It was still dark out. I waited for my guests to join me for our first early morning cup of steaming coffee. Buffalo camp is so quiet this early in the morning, you can hear a pin drop. We were eager to begin the day with our first game drive. After delicious treats and snacks and the second cup of freshly brewed coffee for me, we were ready to set off at 6 am. As we boarded the vehicle the sun started to show the first signs of its golden rays, for a new day in the bush to begin. Exited guest with big expectations for the day, snuggled up on the back of the vehicle trying to escape the early morning chill with blankets and hot water bottles.
We set off looking for anything that nature would provide. That is what I love about game drives. You never know what you will find when out and about on the Kapama Reserve. With the crisp air and rising sun my tracker (Safary) yes his name is actually Safary, picked up on some fresh Leopard tracks. I gazed alongside the vehicle and make a quick judgment call. I decide they are fresh enough to follow. To make the drive a bit more interactive, at one point I stopped the vehicle, got out and took a couple of seconds to point out to my guests what we were looking at and what the fresh tracks looked like. I explained to them how to identify the difference between Leopard and Lion track as well as the difference between cat and dog tracks as they can look pretty similar. Leopard tracks are similar to those of a Lion, however, they are smaller. The stride distance is about 1 m. As Leopards are solitary animals, usually there is only one set of tracks, unless a cub is with a mom, whereas with Lions, as they are very social cats, normally there is more than one set of tracks that can be found together.
With me back on the vehicle, fresh tracks at our disposal we started to pursue this amazing creature. The tracks headed straight down the road. Animals often traverse on the roads as it is easier and quicker to get from point A to B. We noticed that the general direction of the tracks was taking us straight to a watering hole. We approached the watering hole with anticipation, looking left and right eager for what we might find. To our utter disappointment, we found nothing. I could hear a deep sigh from the back of the vehicle, clearly, my guests were disappointed.
I surveyed the land for a moment to rethink our plan and figure out where to go next. Suddenly something caught my eye in the distance. At first glance, I thought it was an impala. I was in no rush to approach it as they are plentiful especially this time of the year but as I was not 100% sure I decided to slowly move in that direction.
As I approached the area, something did not seem right. If it was an impala there would have been more in the vicinity. I once again stopped the vehicle to confirm what had in fact crossed the road. To my amazement as we stopped my eye caught the prize. In the top of a beautiful Marula tree there lay a beautiful leopard, just relaxing in the tree.
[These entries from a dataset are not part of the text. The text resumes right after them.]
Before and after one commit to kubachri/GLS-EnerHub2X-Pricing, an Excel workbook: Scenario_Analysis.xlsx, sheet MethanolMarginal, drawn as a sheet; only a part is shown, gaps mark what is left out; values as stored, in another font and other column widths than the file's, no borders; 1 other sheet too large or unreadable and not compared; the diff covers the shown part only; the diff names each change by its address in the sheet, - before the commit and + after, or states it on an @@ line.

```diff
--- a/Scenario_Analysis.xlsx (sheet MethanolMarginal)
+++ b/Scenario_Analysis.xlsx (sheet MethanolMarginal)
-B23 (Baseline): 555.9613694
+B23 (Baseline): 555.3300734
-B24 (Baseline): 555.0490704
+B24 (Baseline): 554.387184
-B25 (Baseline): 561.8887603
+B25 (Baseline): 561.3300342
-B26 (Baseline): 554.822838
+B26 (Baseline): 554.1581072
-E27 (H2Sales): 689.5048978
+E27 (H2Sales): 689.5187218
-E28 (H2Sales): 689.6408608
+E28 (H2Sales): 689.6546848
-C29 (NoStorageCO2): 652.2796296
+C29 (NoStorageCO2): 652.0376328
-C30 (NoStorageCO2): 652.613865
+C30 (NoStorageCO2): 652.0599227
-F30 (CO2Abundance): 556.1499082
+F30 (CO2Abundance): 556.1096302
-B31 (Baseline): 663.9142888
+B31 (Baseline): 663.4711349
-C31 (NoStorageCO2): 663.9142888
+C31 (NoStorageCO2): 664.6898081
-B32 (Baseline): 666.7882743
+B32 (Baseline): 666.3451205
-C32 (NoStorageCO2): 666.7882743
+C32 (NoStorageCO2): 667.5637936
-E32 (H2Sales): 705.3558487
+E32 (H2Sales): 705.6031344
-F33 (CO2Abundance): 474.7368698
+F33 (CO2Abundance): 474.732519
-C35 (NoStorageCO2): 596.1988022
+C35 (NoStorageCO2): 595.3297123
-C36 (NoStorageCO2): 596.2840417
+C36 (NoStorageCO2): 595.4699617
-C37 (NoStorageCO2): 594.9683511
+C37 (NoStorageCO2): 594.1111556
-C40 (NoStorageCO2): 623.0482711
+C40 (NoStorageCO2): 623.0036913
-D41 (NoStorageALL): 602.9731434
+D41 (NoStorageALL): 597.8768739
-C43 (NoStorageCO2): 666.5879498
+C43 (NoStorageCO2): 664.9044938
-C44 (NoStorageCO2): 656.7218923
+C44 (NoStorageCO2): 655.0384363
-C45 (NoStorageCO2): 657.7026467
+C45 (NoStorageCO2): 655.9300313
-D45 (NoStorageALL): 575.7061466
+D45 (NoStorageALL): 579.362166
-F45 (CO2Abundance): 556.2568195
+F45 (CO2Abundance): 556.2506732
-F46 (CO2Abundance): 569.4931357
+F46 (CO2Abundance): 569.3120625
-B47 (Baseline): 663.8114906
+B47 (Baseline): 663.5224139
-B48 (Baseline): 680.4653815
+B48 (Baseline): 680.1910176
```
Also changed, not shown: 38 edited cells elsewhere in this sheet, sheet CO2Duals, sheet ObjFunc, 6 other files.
We sat and watched the leopard for a while, giving my guests the opportunity to take some beautiful photos. Not long after that the Leopard jumped down and made its way across the grass and disappeared
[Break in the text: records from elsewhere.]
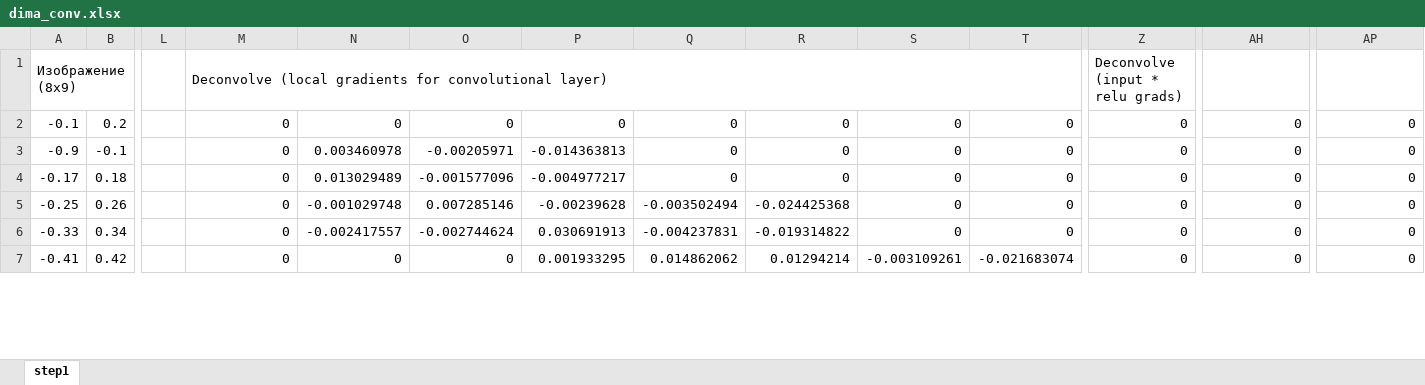
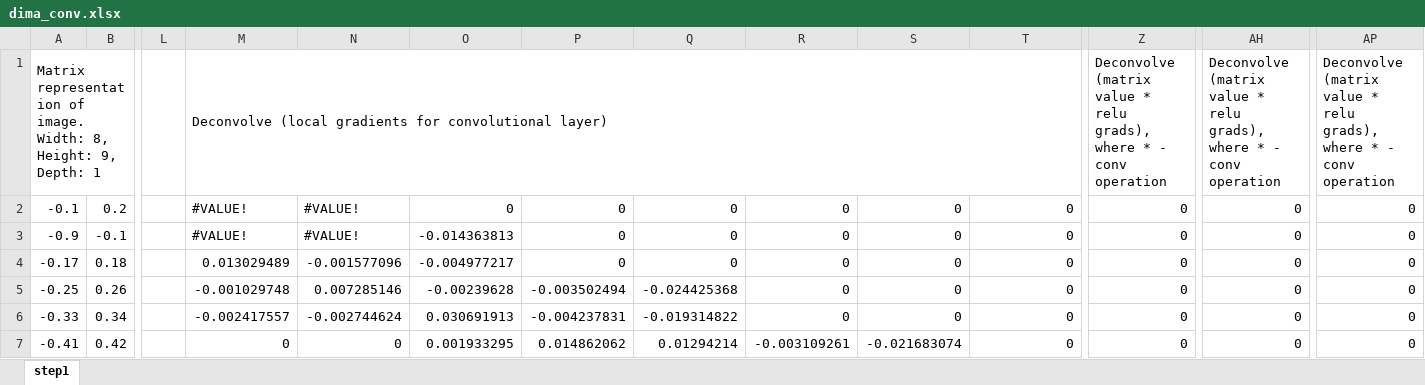
Before and after one commit to LdDl/cnns, an Excel workbook: dima_conv.xlsx, sheet step1, drawn as a sheet; only a part is shown, gaps mark what is left out; values as stored, in another font and other column widths than the file's, no cell formats; removed rows and columns are numbered as before the commit, all else as after; rows hold the shown columns only; the diff covers the shown part only; the diff names each change by its address in the sheet, - before the commit and + after, or states it on an @@ line.

Commit message:
update of excel example file

```diff
--- a/dima_conv.xlsx (sheet step1)
+++ b/dima_conv.xlsx (sheet step1)
-row 1: Изображение (8x9) |  |  | Deconvolve (local gradients for convolutional layer) |  |  |  |  |  |  |  | Deconvolve (input * relu grads)
+row 1: Matrix representation of image. Width: 8, Height: 9, Depth: 1 |  |  | Deconvolve (local gradients for convolutional layer) |  |  |  |  |  |  |  | Deconvolve (matrix value * relu grads), where * - conv operation | Deconvolve (matrix value * relu grads), where * - conv operation | Deconvolve (matrix value * relu grads), where * - conv operation
-M2:M3: 0
+M2:M3: #VALUE!
-N2: 0
+N2: #VALUE!
-N3: 0.003460978
+N3: #VALUE!
-O3: -0.00205971
+O3: -0.014363813
-P3: -0.014363813
+P3: 0
-M4: 0
+M4: 0.013029489
-N4: 0.013029489
+N4: -0.001577096
-O4: -0.001577096
+O4: -0.004977217
-P4: -0.004977217
+P4: 0
-M5: 0
+M5: -0.001029748
-N5: -0.001029748
+N5: 0.007285146
-O5: 0.007285146
+O5: -0.00239628
-P5: -0.00239628
+P5: -0.003502494
-Q5: -0.003502494
+Q5: -0.024425368
-R5: -0.024425368
+R5: 0
-M6: 0
+M6: -0.002417557
-N6: -0.002417557
+N6: -0.002744624
-O6: -0.002744624
+O6: 0.030691913
-P6: 0.030691913
+P6: -0.004237831
-Q6: -0.004237831
+Q6: -0.019314822
-R6: -0.019314822
+R6: 0
-O7: 0
+O7: 0.001933295
-P7: 0.001933295
+P7: 0.014862062
-Q7: 0.014862062
+Q7: 0.01294214
-R7: 0.01294214
+R7: -0.003109261
-S7: -0.003109261
+S7: -0.021683074
-T7: -0.021683074
+T7: 0
```
Also changed, not shown: 14 added rows, 39 removed rows, 98 edited cells and merged cells elsewhere in this sheet, cell formats, formulas that keep their value, 5 other files.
What a wonderful morning. From Safary picking up that first fresh tracks, to following it all the way to the watering hole. At first being highly disappointed, only to finish off with a magnificent sighting of this beautiful lying leopard.
Story and Photos by: Ranger Chris Reiners Buffalo Camp
Besides the Lion, the Leopard is the next biggest African cat, with an average mass of 60 to 70kg. The Leopard’s hunting technique is to either ambush or stalk its prey, in either instance it tries to get as close as possible to its target. It then makes a brief and explosive charge up to 60km/h, pouncing on the prey with a bite to the neck.read more